It is a tragedy that 55-year-old South African military contractor William Endley might well be hanged after being sentenced to death yesterday by a military court in Juba, South Sudan.
Endley, a former advisor to South Sudanese rebel leader Riek Machar – who has fled the country – was charged with various offences, including plotting to overthrow the government.
South Sudan is the world’s newest country, having come into being only in 2013 after a bloody civil war in Sudan.
The case is still murky, with Endley’s defence representatives arguing that he was in fact helping integrate former rebel forces into the South Sudan defence force after the conflict.
There are those who would call Endley a mercenary and argue that he knew the risks of becoming involved in that line of work.
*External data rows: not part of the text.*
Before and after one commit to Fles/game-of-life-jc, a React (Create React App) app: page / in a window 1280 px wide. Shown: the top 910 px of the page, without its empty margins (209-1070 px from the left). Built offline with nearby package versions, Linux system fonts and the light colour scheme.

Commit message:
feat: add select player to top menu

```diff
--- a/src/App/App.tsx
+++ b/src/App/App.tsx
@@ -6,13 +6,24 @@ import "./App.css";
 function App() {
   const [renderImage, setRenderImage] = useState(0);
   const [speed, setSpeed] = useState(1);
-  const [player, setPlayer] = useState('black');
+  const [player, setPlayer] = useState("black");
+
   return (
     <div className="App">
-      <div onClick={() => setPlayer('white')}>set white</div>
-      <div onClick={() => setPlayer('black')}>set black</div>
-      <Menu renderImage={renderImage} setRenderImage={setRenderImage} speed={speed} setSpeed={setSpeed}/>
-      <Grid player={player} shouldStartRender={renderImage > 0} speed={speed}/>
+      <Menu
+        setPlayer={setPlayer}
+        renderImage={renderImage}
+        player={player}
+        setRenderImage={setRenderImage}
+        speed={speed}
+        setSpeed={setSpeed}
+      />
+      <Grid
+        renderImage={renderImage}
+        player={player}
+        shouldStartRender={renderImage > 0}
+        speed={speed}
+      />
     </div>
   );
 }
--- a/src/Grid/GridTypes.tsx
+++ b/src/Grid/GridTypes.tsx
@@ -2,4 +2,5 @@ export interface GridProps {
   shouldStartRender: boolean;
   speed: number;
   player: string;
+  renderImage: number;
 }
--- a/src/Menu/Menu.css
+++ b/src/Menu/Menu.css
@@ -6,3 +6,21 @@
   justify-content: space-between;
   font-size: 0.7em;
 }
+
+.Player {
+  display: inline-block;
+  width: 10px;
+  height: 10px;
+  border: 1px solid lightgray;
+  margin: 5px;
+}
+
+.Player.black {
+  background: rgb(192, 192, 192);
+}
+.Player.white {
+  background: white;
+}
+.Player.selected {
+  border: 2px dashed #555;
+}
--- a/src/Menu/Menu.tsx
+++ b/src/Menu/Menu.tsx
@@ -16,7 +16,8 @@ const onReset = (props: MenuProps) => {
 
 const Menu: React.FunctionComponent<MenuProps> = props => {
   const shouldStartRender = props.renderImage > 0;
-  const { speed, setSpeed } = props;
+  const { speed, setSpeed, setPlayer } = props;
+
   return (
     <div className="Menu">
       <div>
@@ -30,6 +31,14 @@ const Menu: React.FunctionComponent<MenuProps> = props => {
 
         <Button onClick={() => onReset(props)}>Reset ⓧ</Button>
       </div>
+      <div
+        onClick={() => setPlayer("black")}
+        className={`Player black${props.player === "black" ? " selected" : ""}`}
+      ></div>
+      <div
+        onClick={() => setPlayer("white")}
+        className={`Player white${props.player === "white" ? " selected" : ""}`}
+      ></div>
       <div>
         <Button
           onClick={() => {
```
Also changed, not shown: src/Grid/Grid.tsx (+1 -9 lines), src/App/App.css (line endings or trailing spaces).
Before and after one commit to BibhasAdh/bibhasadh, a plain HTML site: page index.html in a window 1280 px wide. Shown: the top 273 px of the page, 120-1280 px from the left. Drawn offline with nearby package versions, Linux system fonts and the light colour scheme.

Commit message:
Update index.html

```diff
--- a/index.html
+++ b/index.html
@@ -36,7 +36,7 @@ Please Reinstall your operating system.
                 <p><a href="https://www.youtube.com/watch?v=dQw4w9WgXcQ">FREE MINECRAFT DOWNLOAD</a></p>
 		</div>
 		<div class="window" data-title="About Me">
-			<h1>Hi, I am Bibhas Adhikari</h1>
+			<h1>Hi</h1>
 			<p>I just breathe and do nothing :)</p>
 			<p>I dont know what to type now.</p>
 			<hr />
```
The South African government is also opposed to its citizens working for private military companies.
But the reality is that many trained, and skilled, former soldiers have not been able to find gainful employment in civilian life in this country and have no alternative.
Perhaps our government should think about harnessing these abilities and experience to help bolster our peacekeeping missions in Africa.
Our old soldiers should not be cast aside.